A crowd of several hundred gathered in front of the Wyoming’s Capitol on Thursday to protest the U.S. Supreme Court’s ruling to overturn the landmark abortion ruling “Roe vs. Wade.”
The crowd began to gather more than one-half hour before the start of the “Rally for Our Reproductive Rights,” with attendees holding signs to protest the ruling, chanting and cheering any cars that drove by and honked in support.
“We matter, we vote,” was one of the chants. Some of the signs included the longstanding “My body, my choice” phrase, while others called on the U.S. Supreme Court to keep its “hands” off of their genitals or accusing U.S. Supreme Court Justices Brett Kavanaugh and Clarence Thomas of being sexual abusers.
Cheyenne resident Rikki Cruz brought her two daughters, Ember and Savvy, along with her husband to the rally on Thursday because she said the overturning of Roe would affect the young girls down the road.
“Ember, my nine-year-old, has already said she doesn’t want to have kids. She’s like, ‘They’re not interesting,'” Cruz told Cowboy State Daily on Thursday, as her daughter agreed with her mother in the background. “She wanted to be included and she wants to fight for her right when she comes of age.”
Ember Cruz told Cowboy State Daily she was mad about the decision, holding up a sign that said “I’m not in your little book club, stay out of my uterus,” with a hand-drawn picture of a Bible and fire surrounding it.
During the rally, speakers such as Wyoming Equality executive director Sara Burlingame and Wyoming Senate candidates Marcie Kindred and Ted Hanlon spoke. Time was also given to women to share their stories about why abortion rights were so important and need to be protected.
“I have daughters, I have daughters-in-law, I have granddaughters and I’m worried about them,” Hanlon said. “I have wonderful women friends and I’m worried about them.
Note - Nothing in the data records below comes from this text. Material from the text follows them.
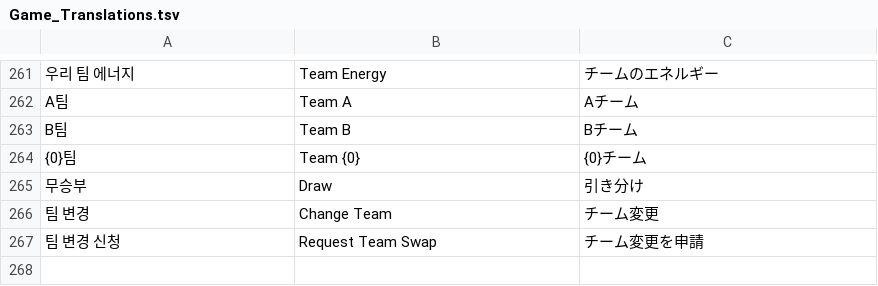
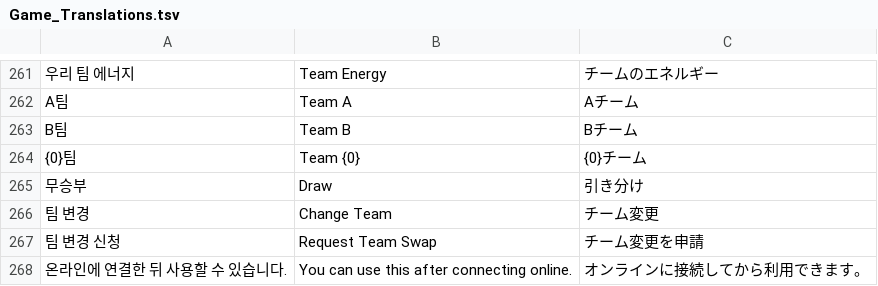
Before and after one commit to MIW-hub/CatchTheTail, a TSV file: Config/Localization/Game_Translations.tsv, drawn as a sheet; only a part is shown, gaps mark what is left out.

```diff
--- a/Config/Localization/Game_Translations.tsv
+++ b/Config/Localization/Game_Translations.tsv
@@ -267 +267,2 @@ B팀	Team B	Bチーム
 팀 변경 신청	Request Team Swap	チーム変更を申請
+온라인에 연결한 뒤 사용할 수 있습니다.	You can use this after connecting online.	オンラインに接続してから利用できます。
```
Also changed, not shown: 14 other files.
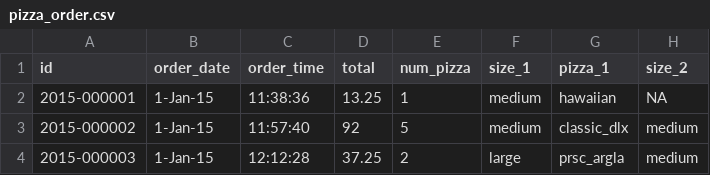
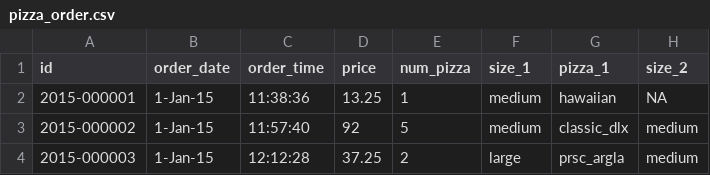
Before and after one commit to NUstat/r4dsQuizzes, a CSV file: inst/tutorials/quiz-4/data/pizza_order.csv, drawn as a sheet; only a part is shown; the diff names each change by its address in the sheet, - before the commit and + after, or states it on an @@ line.

```diff
--- a/inst/tutorials/quiz-4/data/pizza_order.csv
+++ b/inst/tutorials/quiz-4/data/pizza_order.csv
-D1: total
+D1: price
```
Also changed, not shown: inst/tutorials/quiz-4/data/medical_record.csv, inst/tutorials/quiz-4/data/patient_profile.csv, 3 other files.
I have precious friends and family in the LGBTQ community and I’m worried about them.
“This is not the time for nuance and ambiguity. It’s a time to be crystal clear. A woman has an absolute right to make her own decisions about her own body,” Hanlon continued.
A majority of the Supreme Court last week ruled that access to abortions is not a constitutionally guaranteed right and that the issue should be decided by the states. In the wake of the decision, Wyoming’s “trigger ban” law will ban most abortions in the state in less than one month.
Cheyenne residents were not the only ones to turn out for the rally, nor were the participants only women.
Cowboy State Daily columnist Rod Miller could be seen in the crowd, along with Rep. Karlee Provenza, D-Laramie, and a number of colorful participants, including a woman dressed as a handmaid from the television show “The Handmaid’s Tale” and a man who donned short shorts and spiked heels who held a sign that said “Walk in her shoes.”
Megan Cragun was among a group of women who drove from Rawlins to attend the rally. All four of the women told Cowboy State Daily that this was the first time any of them had gone to such a protest.
“If they have the right to make the choices, we deserve to have the same rights,” Cragun said. “Wyoming is the Equality State. I think that should stand as a point for the rest of the United States.”
Her friend, Kimberly Morse, who held a sign featuring a coat hanger (imagery often linked to unsafe and sometimes deadly abortions) told Cowboy State Daily she remembers the days when women used to use hangers and that the nation should not go back to that.
“It’s not right,” she said.
Another woman in the group said people should be “pissed” about the ruling and added if they are not, then they are not paying attention to the world around them.
Rock Springs resident Mya Boren told Cowboy State Daily that she also had never protested before Thursday, but felt she needed to attend because the abortion ruling is part of a larger issue.
“Unfortunately, people don’t see that right now, even the ones who are celebrating this ruling,” she said. “This impacts them, too. This is about our right to our body.”
She said that despite Wyoming being the Equality State, women are not equal in the state or nation and never have been.
“It’s beyond morality. It’s about rights. This is about freedom,” Boren said.